In 1984, I went to Covent Garden to see Andrei Serban's production of Turandot and was bewitched. Last night, thirty years and a wealth of opera-going later, I returned to see the production's fifteenth revival. I came here almost wanting to find fault: after all, it's a pretty elderly production of a work that has its flaws. Instead, I was bewitched all over again.

What did it for me was Nicola Luisotti's rendering of the score. I often visualise Puccini's music as coming over one in waves, and the orchestra produced continual ebb, flow and swell: I kept finding myself swept up and carried away by the music. There was plenty of individual virtuosity to admire: timpani beats timed for maximum impact, brass chords which bray and are then released gently into soft string textures, piccolo and xylophone notes lending eeriness.

In Luisotti's hands, what strikes one is how modern the score sounds. Started in 1920 and incomplete at Puccini's death in 1924, it's very much a 20th century work, with polyrhythms and discords unimaginable from a couple of decades before.
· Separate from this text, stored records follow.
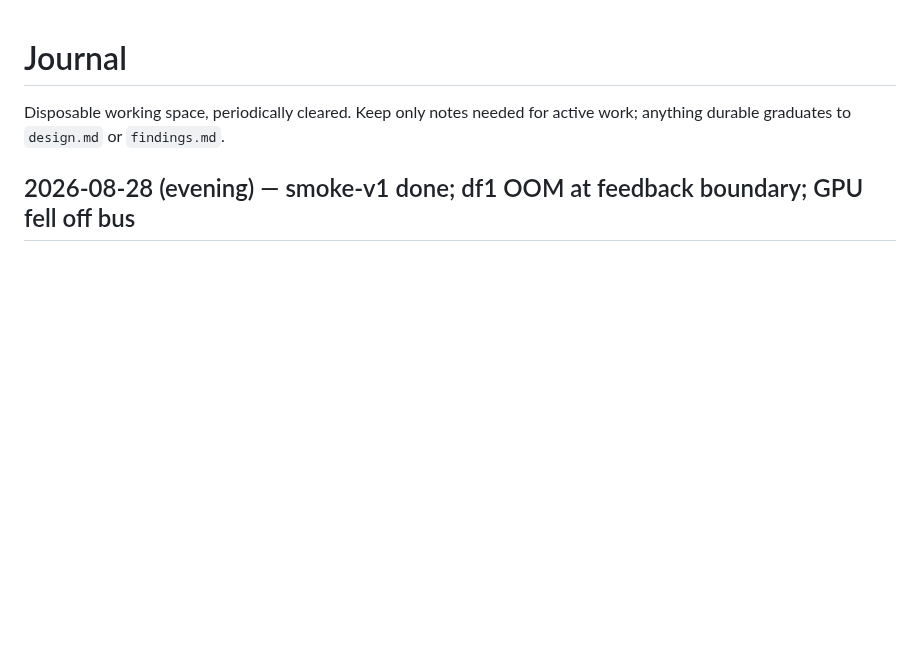
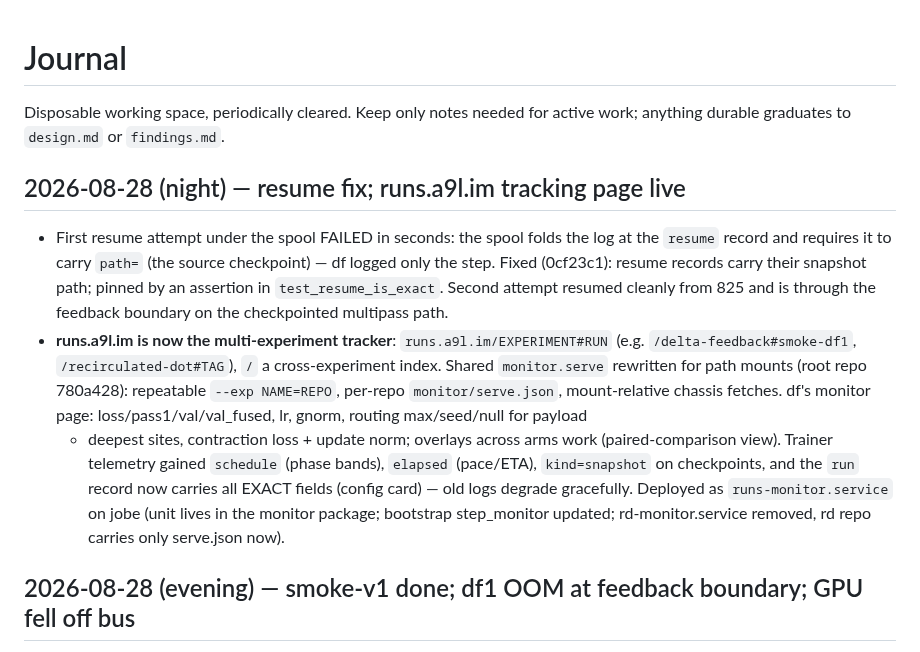
Before and after one commit to a9lim/delta-feedback-experiment, a Markdown page: docs/journal.md, the part around the change. Rendered like a GitHub page; blank space fills up the shorter version.

Commit message:
Journal: resume fix + runs.a9l.im multi-experiment tracker

```diff
--- a/docs/journal.md
+++ b/docs/journal.md
@@ -2,6 +2,29 @@
 
 Disposable working space, periodically cleared. Keep only notes needed for
 active work; anything durable graduates to `design.md` or `findings.md`.
+
+## 2026-08-28 (night) — resume fix; runs.a9l.im tracking page live
+
+- First resume attempt under the spool FAILED in seconds: the spool folds
+  the log at the `resume` record and requires it to carry `path=` (the
+  source checkpoint) — df logged only the step. Fixed (0cf23c1): resume
+  records carry their snapshot path; pinned by an assertion in
+  `test_resume_is_exact`. Second attempt resumed cleanly from 825 and is
+  through the feedback boundary on the checkpointed multipass path.
+- **runs.a9l.im is now the multi-experiment tracker**:
+  `runs.a9l.im/EXPERIMENT#RUN` (e.g. `/delta-feedback#smoke-df1`,
+  `/recirculated-dot#TAG`), `/` a cross-experiment index. Shared
+  `monitor.serve` rewritten for path mounts (root repo 780a428):
+  repeatable `--exp NAME=REPO`, per-repo `monitor/serve.json`,
+  mount-relative chassis fetches. df's monitor page:
+  loss/pass1/val/val_fused, lr, gnorm, routing max/seed/null for payload
+  + deepest sites, contraction loss + update norm; overlays across arms
+  work (paired-comparison view). Trainer telemetry gained `schedule`
+  (phase bands), `elapsed` (pace/ETA), `kind=snapshot` on checkpoints,
+  and the `run` record now carries all EXACT fields (config card) — old
+  logs degrade gracefully. Deployed as `runs-monitor.service` on jobe
+  (unit lives in the monitor package; bootstrap step_monitor updated;
+  rd-monitor.service removed, rd repo carries only serve.json now).
 
 ## 2026-08-28 (evening) — smoke-v1 done; df1 OOM at feedback boundary; GPU fell off bus
 
```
The orchestral playing last night gave clarity to many individual components of this complexity.

Turandot's two main roles are horribly difficult to cast, particularly if you have a very good soprano for the third role, Liù, which we did in the shape of Ailyn Pérez: sweet toned and melodious yet exuding inner strength. The problem is that once Liù has won our hearts, Turandot has to be a bloodthirsty ice maiden with a huge voice, but still be sexually competitive with her – all that blood and sacrifice has to be worth it when the princess's love is finally gained. Irène Théorin's acting was well up to the task: in her big entrance aria (“In questa reggia”), you could smell the fear and vulnerability behind the icy cruelty. She was also very good vocally, apart from some loss of power in her lower register. There's a moment at the end of the riddle game when Luisotti really let the orchestra off the leash, and Théorin's voice soared clearly above the massive fortissimo.

For Prince Calaf, a warm, lyrical tenor may give you a fantastic “Nessun dorma”, but the rest of the opera suffers: it's an alpha male role, and you really need an heroic voice that is going to dominate proceedings for all three acts. And that's exactly what we got with Alfred Kim. No saving of the voice for the big moment here: Kim has a huge voice, and he  threw it around with abandon. Perhaps this was to a fault: while his voice was marvellous in his top notes, the register just below often sounded forced with something of a rasp. Regardless, Kim certainly kept his ability to thrill.

Matthew Rose sang an authoritative Timur: his voice when invoking the gods to revenge Liù's death was as powerful as any of the stage effects. In a strong cast of lesser roles, Alasdair Elliott impressed as an unusually lyrical Emperor.

Andrei Serban's production feels timeless rather than dated. Some of the effects lack the surprise value they had 30 years ago, such as the giant severed heads, the blood-red streamers in place of a curtain or the exaggerated orientalism of Sally Jacobs' designs. But it remains highly effective, not least the white masked dancers performing Kate Flatt's t'ai chi based choreography. Serban and Jacobs certainly knew how to execute a coup de théâtre, and Puccini provides them with plenty of opportunity: notable are the entrance of the executioner with his whirling sword and giant grindstone, and the descent of the golden-robed Emperor from on high.

The production does, however, betray some of the problems from its original genesis. It was very much a rushed job, starting late and needing to be ready in time for the Los Angeles Olympics, and there was no time to choreograph the bulk of the chorus. As a result, Serban and Jacobs conceived a play-within-a-play structure in which the chorus watch the main space with the action from a high gallery. Most of the time, the t'ai chi dancers do a wonderful job of filling that constricted space, but it can look sparse and I did find myself wanting the chorus to be more physically involved.

Turandot has its flaws: you can never really accept Calaf's love for such a monstrous creature and this is definitely a fairy tale in which goodness is punished and the bad guys win. But it also has moments of genius, such as the shifting of the trio of Ping, Pang and Pong from comic relief to cathartic elegy to being accessories to Turandot's violence.

But Puccini's music simply makes me ignore any of that. Played and sung as it was last night, all I could do was to suspend my critical faculties and let myself be transported.